Typhoid fever can be treated with antibiotics. Taking antibiotics will not prevent typhoid fever; they only help treat it. Three commonly prescribed antibiotics are ampicillin, trimethoprim-sulfamethoxazole, and ciprofloxacin. Persons given antibiotics usually begin to feel better within 2 to 3 days, and deaths rarely occur. In fact, during the period of 1983 to 1991 in the US, the case fatality rate reported to the CDC was 0.2% (9 cases out of 4010 documented cases).
What should I pack?
A compact travel kit should include:

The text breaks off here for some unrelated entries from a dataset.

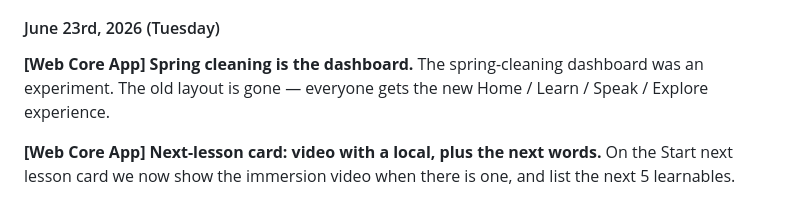
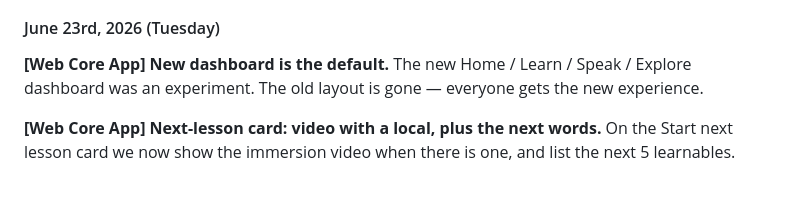
Before and after one commit to martin-he543/docs, a Markdown page: memrise/posts/2026-08-11-changelog.md, the part around one of its changes. Drawn GitHub-style.

```diff
--- a/memrise/posts/2026-08-11-changelog.md
+++ b/memrise/posts/2026-08-11-changelog.md
@@ -553,8 +553,8 @@ The community wordlists screen observes Pro status, so locked / unlocked state u
 
 #### June 23rd, 2026 (Tuesday)
 
-**[Web Core App] Spring cleaning is the dashboard.**
-The spring-cleaning dashboard was an experiment. The old layout is gone — everyone gets the new Home / Learn / Speak / Explore experience.
+**[Web Core App] New dashboard is the default.**
+The new Home / Learn / Speak / Explore dashboard was an experiment. The old layout is gone — everyone gets the new experience.
 
 **[Web Core App] Next-lesson card: video with a local, plus the next words.**
 On the Start next lesson card we now show the immersion video when there is one, and list the next 5 learnables.
```
Also changed, not shown: other parts of memrise/posts/2026-08-11-changelog.md (+11 -11 lines).
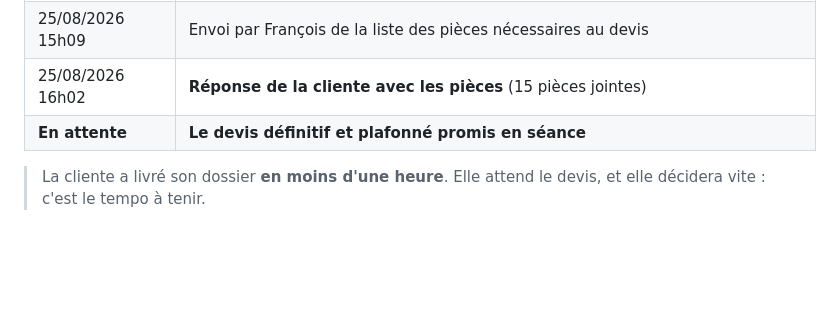
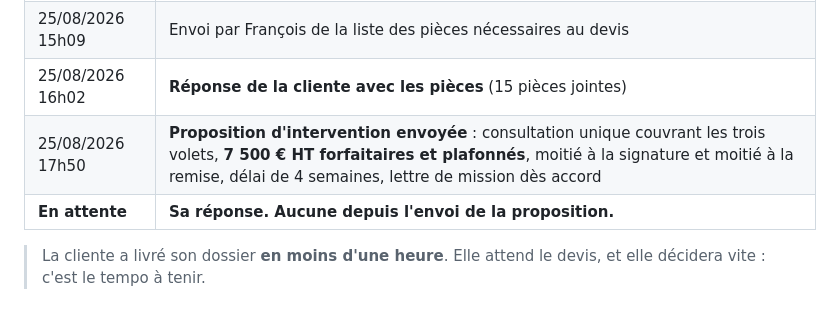
Before and after one commit to FOUAIRY357/git-clone-https-github.com-JonathanB555-bensaidavocats, a Markdown page: livrables/Maccioni/rapport-diagnostic-et-honoraires.md, the part around one of its changes. GitHub-like rendering; blank space fills up the shorter version.

```diff
--- a/livrables/Maccioni/rapport-diagnostic-et-honoraires.md
+++ b/livrables/Maccioni/rapport-diagnostic-et-honoraires.md
@@ -65,7 +65,8 @@ signés séparément), **entrée à 4 500 € HT** sur le seul lot de consultati
 | 25/08/2026 12h00 | **Visio de premier contact (15 min)** - Jonathan Bensaid, François Ouairy, la cliente. Notes Gemini au dossier |
 | 25/08/2026 15h09 | Envoi par François de la liste des pièces nécessaires au devis |
 | 25/08/2026 16h02 | **Réponse de la cliente avec les pièces** (15 pièces jointes) |
-| **En attente** | **Le devis définitif et plafonné promis en séance** |
+| 25/08/2026 17h50 | **Proposition d'intervention envoyée** : consultation unique couvrant les trois volets, **7 500 € HT forfaitaires et plafonnés**, moitié à la signature et moitié à la remise, délai de 4 semaines, lettre de mission dès accord |
+| **En attente** | **Sa réponse. Aucune depuis l'envoi de la proposition.** |
 
 > La cliente a livré son dossier **en moins d'une heure**. Elle attend le devis, et elle
 > décidera vite : c'est le tempo à tenir.
```
Also changed, not shown: other parts of livrables/Maccioni/rapport-diagnostic-et-honoraires.md (+30 -8 lines), livrables/Maccioni/note-interne-fiche-contact-a-facturation.md (+27 -17 lines).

• diarrhea, upset stomach, or heartburn remedies like Pepto-Bismol. Some frequently travelers have been known to consume 1-2 chewable Pepto-Bismol tablets daily to decrease risk of traveler’s diarrhea. NOTE: This over-the-counter preparation will turn you stools black (due to the bismuth). Don’t be alarmed!
• constipation remedies like FiberCon®
• decongestants or natural antihistamines
• antibacterial soap like Safeguard®
• skin cream/antibiotic ointment (for cuts and scratches)
• first aid supplies (bandaids, gauze, adhesive tape)
• sunscreen/suntan lotion
• natural, non-DEET insect repellant
• soothing, non-alcohol-based lotion (for insect bites and sunburn)
• vitamins. A good daily supplement is Opti-Biotic or Culterelle to keep good bacteria in your intestines.
• sun glasses and possibly a duplicate pair of eyeglasses. Take a copy of your prescription with you.
• any prescription medicine that you are taking
Bottom line: Be cautious about water from unknown sources. Take prescription of antibiotics with you on your trip. Some studies have shown that taking
1. Typhoid fever vaccine package insert: http://www.vaccineshoppe.com/US_PDF/TyphimVi_4928_4929%20_03.05.pdf
2. Ibid. Typhoid fever vaccine package insert:
3. Ibid. Typhoid fever vaccine package insert:
4. Ibid. Typhoid fever vaccine package insert:
5. CDC: Typhoid Fever http://www.cdc.gov/ncidod/dbmd/diseaseinfo/typhoidfever_g.htm
6. Ibid. CDC: Typhoid Fever